» YOUR ASSIGNMENT
Work out how many lines of the data contain "html" and reply with that number alone.

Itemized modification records
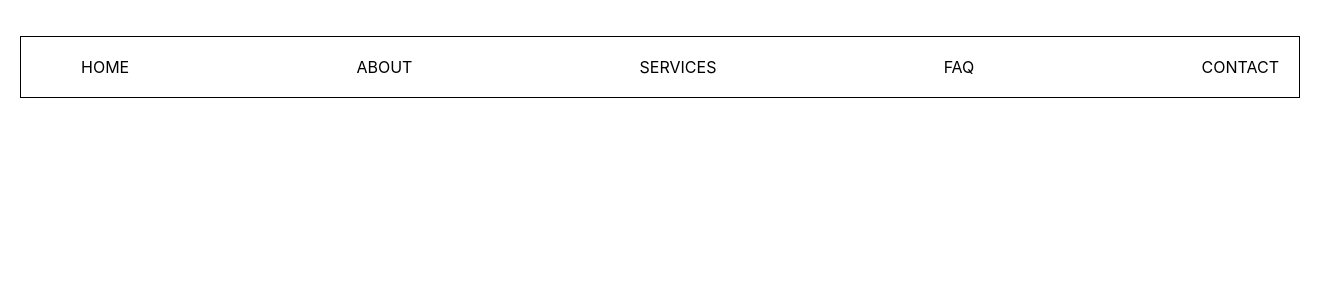
Repository: sriram1224/reactas1.github.io
Page: /
An editor plug-in stored every save of this project. The page is shown before and after the next save, followed by the edit.
The browser window is 1280 px wide. The page is 1320 px wide, so the pictures cover 1320 px, including what lies to the right of the window. The pictures show the whole page.
The project was rebuilt for these pictures with package versions that can differ from the ones it lists, and the page was loaded fresh each time.

Above is the page before, as saved 2024-03-05 06:48:36.

### src/App.js
import Nav from './Components/Nav';
import './App.css';

function App() {
  return (
    <div className="App">
     <Nav />
    </div>
  );
}

export default App;

### src/Components/Nav.js

import Navc from './Nav.css';
function Nav(){
    return (
        <nav className='Nav'>
            <ul>
                <li>HOME</li>
                <li>ABOUT</li>
                <li>SERVICES</li>
                <li>FAQ</li>
                <li>CONTACT</li>
            </ul>
        </nav>
    )
}
export default Nav;

### src/Components/Nav.css
.Nav{
    display: flex;
    justify-content: space-between;
    align-items: center;
    padding: 20px;
    width: 100%;
}
.Nav ul{
    display: flex;
    justify-content: space-between;
    align-items: center;
    list-style: none;
    gap: 20px;
    width: 97%;
    border: 1px solid #000;
}
.Nav ul li{
    padding: 20px;
}

Loaded but not shown: public/index.html (common file); src/index.js (common file); src/index.css (common file); src/reportWebVitals.js (common file); src/App.css (common file)

After the next save:
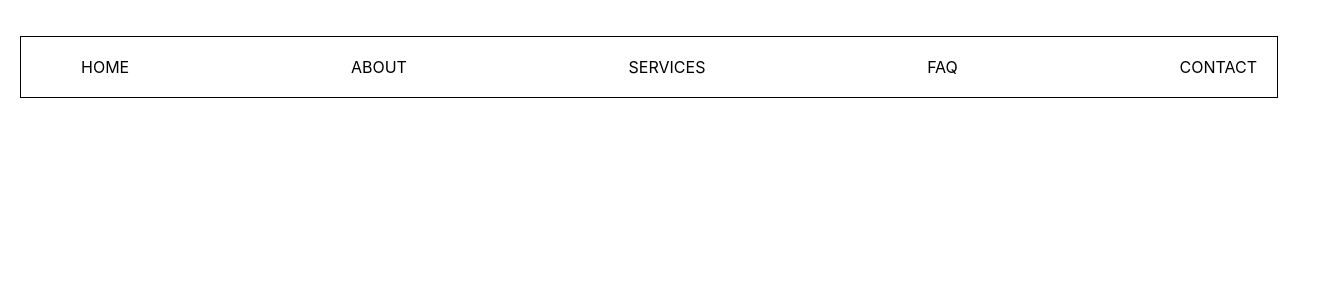
Saved 9 s later.
--- a/src/Components/Nav.css
+++ b/src/Components/Nav.css
@@ -11,7 +11,7 @@
     align-items: center;
     list-style: none;
     gap: 20px;
-    width: 97%;
+    width: 95%;
     border: 1px solid #000;
 }
 .Nav ul li{
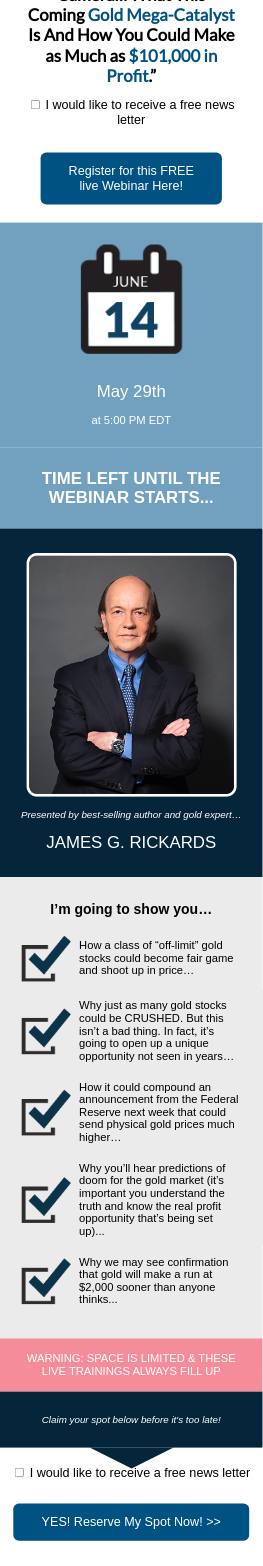
Repository: KrystellBarraza/Test
Page: index.html
An editor plug-in stored every save of this project. The page is shown before and after the next save, followed by the edit.
The browser window is 375 px wide. The pictures show the part of the page from y = 400 to 2640 px (the page is 2637 px tall before and 2640 px after), at 70% of full size.

Above is the page before, as saved 2019-10-07 11:55:48.

### index.html
<!DOCTYPE <!DOCTYPE html>
<!--[if lt IE 7]>      <html class="no-js lt-ie9 lt-ie8 lt-ie7"> <![endif]-->
<!--[if IE 7]>         <html class="no-js lt-ie9 lt-ie8"> <![endif]-->
<!--[if IE 8]>         <html class="no-js lt-ie9"> <![endif]-->
<!--[if gt IE 8]><!--> <html class="no-js"> <!--<![endif]-->
    <head>
        <meta charset="utf-8">
        <meta http-equiv="X-UA-Compatible" content="IE=edge">
        <title>Newsletter Offer</title>
        <meta name="description" content="Newsletter">
        <meta name="viewport" content="width=device-width, initial-scale=1">
        <link href="https://fonts.googleapis.com/css?family=Lato&display=swap" rel="stylesheet">
        <link rel="stylesheet" href="style.css">
    </head>
    <body>
        <div class="container-top">
            <div class="header">
                <p>Best-Selling Author and Gold Expert<br> Jim Rickards’ Presents…</p>
            </div>

            <div class="content">
                <hr style="border: 2px solid #005282">
                <br>

                <h1>“In just days a Never-Before- Seen Gold Anomaly
                    Will Create a Totally New Class of Penny Gold Stocks...
                    <br>
                    <br>
                    I’ve Enlisted One of the World’s Top Geologists
                    to Help Me Reveal... Live on Camera… What This<br>
                    Coming <span class="highlight">Gold Mega-Catalyst</span> Is And How You Could Make
                    as Much as <span class="highlight">$101,000 in Profit</span>.”
                </h1>
                <br>

                <input type="checkbox" name="signup" value="yes"><span style="font-size: 18px; font-family: arial, sans-serif;"> I would like to receive a free news letter</span><br>
                <br>
                <br>
                <div class="button-container">
                    <button class="button button-top"><span style="font-size: 18px; font-family: arial, sans-serif; font-weight: 500;">Register for this FREE <br>live Webinar Here!</span></button>
                </div>
            </div>
        </div>

        <div class="container-middle">
            <div class="blocks blocks-left">
                <img src="images/Calendar.png">
                <br>
                <br>
                <br>
                <p style="color: #fff; font-weight: 500;" class="date">May 29th</p>
                <br>
                <span class="time">at 5:00 PM EDT</span>
            </div>

            <div class="blocks blocks-right">
                <p style="color: #fff;" class="webinar">TIME LEFT UNTIL THE WEBINAR STARTS...</p>
            </div>
        </div>

        <div class="container-bottom">
            <div class="block-left">
                <img src="images/JimRickards.png">
                <br>
                <br>
                <p style="color: #fff; font-size: 14px; font-style: italic;">Presented by best-selling author and gold expert…</p>
                <br>
                <p style="color: #fff; font-size: 24px;">JAMES G. RICKARDS</p>
            </div>

            <div class="block-right">
                <p style="text-align: center; font-weight: bold;">I’m going to show you…</p>

                <table>
                    <tr>
                        <td><img src="images/checkmark.png"></td>
                        <td><p style="font-size: 16px;">How a class of “off-limit” gold stocks could become fair game and shoot up in price…</p></td>
                    </tr>

                    <tr>
                        <td><img src="images/checkmark.png"></td>
                        <td><p style="font-size: 16px;">Why just as many gold stocks could be CRUSHED. But this isn’t a bad thing.
                        In fact, it’s going to open up a unique opportunity not seen in years…</p></td>
                    </tr>

                    <tr>
                        <td><img src="images/checkmark.png"></td>
                        <td><p style="font-size: 16px;">How it could compound an announcement from the Federal Reserve next week
                        that could send physical gold prices much higher…</p></td>
                    </tr>

                    <tr>
                        <td><img src="images/checkmark.png"></td>
                        <td><p style="font-size: 16px;">Why you’ll hear predictions of doom for the gold market (it’s important you
                        understand the truth and know the real profit opportunity that’s being set up)...</p></td>
                    </tr>

                    <tr>
                        <td><img src="images/checkmark.png"></td>
                        <td><p style="font-size: 16px;">Why we may see confirmation that gold will make a run at $2,000 sooner than
                        anyone thinks...</p></td>
                    </tr>
                </table>
            </div>

        </div>

        <div class="container-footer">
            <div class="warning">
                <img src="images/exclamation.png" class="exclamation-mark"/>
                <p style="color: #fff; font-size: 16px;" class="warning-text">WARNING: SPACE IS LIMITED & THESE LIVE TRAININGS ALWAYS FILL UP</p>
            </div>

            <div class="claim">
                <p style="color: #fff; font-size: 14px; font-style: italic;">Claim your spot below before it's too late!</p>
            </div>

            <div class="checkbox">
                <input type="checkbox" name="signup" value="yes"><span style="font-size: 18px; font-family: arial, sans-serif;"> I would like to receive a free news letter</span><br>
            </div>

            <div class="closing-button">
                <button class="button button-top"><span style="font-size: 18px; font-family: arial, sans-serif; font-weight: 500;">YES! Reserve My Spot Now! >></span></button>
            </div>

            <div class="footer">
                <br>
                <br>
            </div>
        </div>

        <script src="app.js" async defer></script>
    </body>
</html>

### style.css
* {
    box-sizing: border-box;
}

html {
    scroll-behavior: smooth;
}

body {
    margin: 0;
    background-color: #fff;
}

p {
    font-family: arial, sans-serif;
    color: #000;
    margin: 0;
    font-size: 18px;
}

h1 {
    font-family: "Lato", sans-serif;
    margin: 0;
}

/* Container - Top */

.container-top {
    display: grid;
    grid-template-columns: repeat(12, 1fr);
    grid-template-rows: auto 1fr 1fr;
    grid-gap: 5px;
    grid-column-gap: 20px;
    padding-left: 24%;
    padding-right: 24%;
    padding-top: 2%;
    grid-template-areas:
    "h h h h h h h h h h h h"
    "c c c c c c c c c c c c"
    "c c c c c c c c c c c c"
    "c c c c c c c c c c c c"
    "c c c c c c c c c c c c"
    "c c c c c c c c c c c c"
    "c c c c c c c c c c c c";
}

.header {
    grid-area: h;
    text-align: center;
    line-height: 19pt;
}

.content {
    grid-area: c;
    text-align: center;
}

.highlight {
    color: #005282;
}

.button {
    background-color: #005282;
    border: none;
    color: #fff;
    padding-top: 16px;
    padding-bottom: 16px;
    padding-left: 120px;
    padding-right: 120px;
    border-radius: 8px;
}

.button-container {
    align-content: center;
}

@media screen and (max-width: 415px) {
    .container-top {
        display: grid;
        grid-template-columns: repeat(12, 1fr);
        grid-template-rows: auto 1fr 1fr;
        grid-gap: 5px;
        grid-column-gap: 20px;
        padding-left: 8%;
        padding-right: 8%;
        padding-top: 7%;
        grid-template-areas:
        "h h h h h h h h h h h h"
        "c c c c c c c c c c c c"
        "c c c c c c c c c c c c"
        "c c c c c c c c c c c c"
        "c c c c c c c c c c c c"
        "c c c c c c c c c c c c"
        "c c c c c c c c c c c c";
    }

    p {
        font-size: 15px;
    }

    h1 {
        font-size: 24px;
    }

    .button {
        padding-left: 40px;
        padding-right: 40px;
    }
}

/* Container - Middle */

.container-middle {
    display: grid;
    grid-template-columns: repeat(12, 1fr);
    grid-template-rows: auto 1fr 1fr;
    grid-gap: 5px;
    grid-column-gap: 20px;
    padding-left: 20%;
    padding-right: 20%;
    padding-top: 2%;
    grid-template-areas:
    "l l l l r r r r r r r r"
    "l l l l r r r r r r r r"
    "l l l l r r r r r r r r"
    "l l l l r r r r r r r r"
    "l l l l r r r r r r r r";
}

.blocks {
    background-color: #71a1be;
    color: #fff;
    padding-top: 30px;
    padding-bottom: 30px;
}

.blocks-left {
    grid-area: l;
    text-align: center;
}

.blocks-left > img {
    object-fit: contain;
    width: 40%;
}

.blocks-right {
    grid-area: r;
    text-align: center;
}

.time {
    font-size: 10px!important;
    font-family: arial, sans-serif;
}

@media screen and (max-width: 415px) {
    .container-middle {
        display: grid;
        grid-template-columns: repeat(12, 1fr);
        grid-template-rows: auto 1fr 1fr;
        grid-gap: 0;
        grid-column-gap: 20px;
        padding-left: 0%;
        padding-right: 0%;
        padding-top: 7%;
        grid-template-areas:
        "l l l l l l l l l l l l"
        "l l l l l l l l l l l l"
        "l l l l l l l l l l l l"
        "l l l l l l l l l l l l"
        "l l l l l l l l l l l l"
        "r r r r r r r r r r r r"
        "r r r r r r r r r r r r"
        "r r r r r r r r r r r r"
        "r r r r r r r r r r r r"
        "r r r r r r r r r r r r";
    }

    p {
        font-size: 20px;
    }

    .time {
        font-size: 16px!important;
    }

    .webinar {
        padding-left: 20px;
        padding-right: 20px;
        font-weight: 600;
        font-size: 24px;
    }

    .date {
        font-weight: 600;
        font-size: 24px;
    }
}

/* Container - Bottom */

.container-bottom {
    display: grid;
    grid-template-columns: repeat(13, 1fr);
    grid-template-rows: auto 1fr 1fr;
    grid-gap: 5px;
    grid-column-gap: 0px;
    padding-left: 20%;
    padding-right: 20%;
    padding-top: 2%;
    grid-template-areas:
    "b b b b b b g g g g g g g"
    "b b b b b b g g g g g g g"
    "b b b b b b g g g g g g g"
    "b b b b b b g g g g g g g"
    "b b b b b b g g g g g g g";
}

.block-left {
    grid-area: b;
    background-color: #05263a;
    text-align: center;
    padding-top: 35px;
    padding-bottom: 35px;
}

.block-left > img {
    object-fit: contain;
    width: 80%;
}

.block-right {
    grid-area: g;
    background-color: #ebebeb;
    color: #000;
    padding-top: 35px;
    padding-bottom: 35px;
    padding-left: 20px;
    padding-right: 20px;
}

td {
    padding-top: 15px;
}

table {
    border-spacing: 10px 10px;
}

@media screen and (max-width: 414px) {
    .container-bottom {
        display: grid;
        grid-template-columns: repeat(8, 1fr);
        grid-template-rows: auto 1fr 1fr;
        grid-gap: 0;
        grid-column-gap: 20px;
        padding: 0;
        grid-template-areas:
        "b b b b b b b b"
        "b b b b b b b b"
        "b b b b b b b b"
        "b b b b b b b b"
        "b b b b b b b b"
        "g g g g g g g g"
        "g g g g g g g g"
        "g g g g g g g g"
        "g g g g g g g g"
        "g g g g g g g g";
    }
}

/* Container - Footer */

.container-footer {
    display: grid;
    grid-template-columns: repeat(12, 1fr);
    grid-template-rows: auto 1fr 1fr;
    grid-column-gap: 20px;
    padding-left: 20%;
    padding-right: 20%;
    padding-top: 2%;
    grid-template-areas:
    "p p p p p p p p p p p p"
    "n n n n n n n n n n n n"
    "w w w w w w w w w w w w"
    "s s s s s s s s s s s s"
    "f f f f f f f f f f f f";
}

.warning {
    grid-area: p;
    background-color: #f58c99;
    text-align: center;
    align-content: center;
    padding-left: 60px;
    padding-right: 60px;
    display: flex;
}

.exclamation-mark {
    width: 45px;
    height: 45px;
    margin: 6px;
}

.warning-text {
    padding-top: 20px;
    padding-left: 25px;
    padding-bottom: 20px;
}

.claim {
    grid-area: n;
    background-color: #05263a;
    text-align: center;
    padding-top: 32px;
    padding-bottom: 32px;
    position: relative;
}

.claim::after {
    content:'';
    position: absolute;
    top: 100%;
    left: 0;
    right: 0;
    margin: 0 auto;
    width: 0;
    height: 0;
    border-top: solid 30px #05263a;
    border-left: solid 60px transparent;
    border-right: solid 60px transparent;
}

.checkbox {
    grid-area: w;
    text-align: center;
    padding-top: 26px;
    padding-bottom: 26px;
}

.closing-button {
    grid-area: s;
    text-align: center;
}

.footer {
    grid-area: f;
}

@media screen and (max-width: 414px) {
    .container-footer {
        display: grid;
        grid-template-columns: repeat(12, 1fr);
        grid-template-rows: auto 1fr 1fr;
        grid-column-gap: 20px;
        padding: 0;
        grid-template-areas:
        "p p p p p p p p p p p p"
        "n n n n n n n n n n n n"
        "w w w w w w w w w w w w"
        "s s s s s s s s s s s s"
        "f f f f f f f f f f f f"
        "f f f f f f f f f f f f"
        "f f f f f f f f f f f f";
    }

    .exclamation-mark {
        display: none;
    }

    .warning {
        padding-left: 20px;
        padding-right: 20px;
    }

    .warning-text {
        padding-left: 0;
    }
}

Loaded but not shown: app.js (no stored copy; drawn as an empty file)

After the next save:
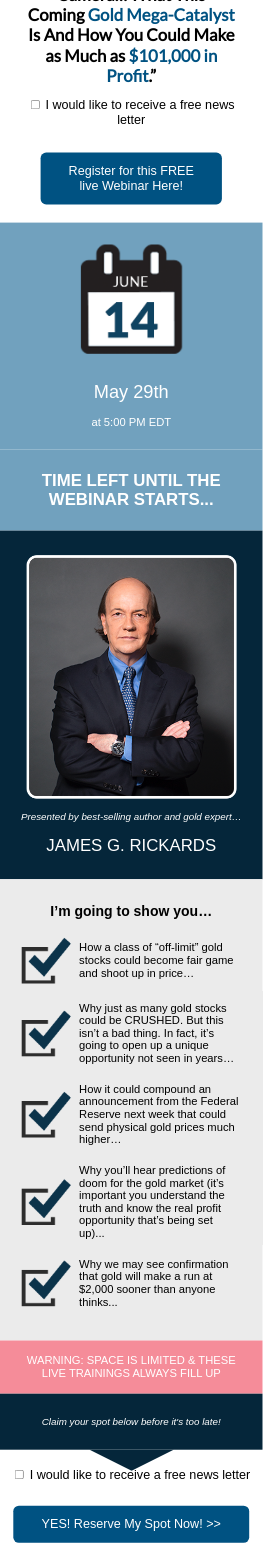
Saved 17 s later.
--- a/style.css
+++ b/style.css
@@ -194,7 +194,7 @@
 
     .date {
         font-weight: 600;
-        font-size: 24px;
+        font-size: 26px;
     }
 }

» PROBLEM SOLUTION
10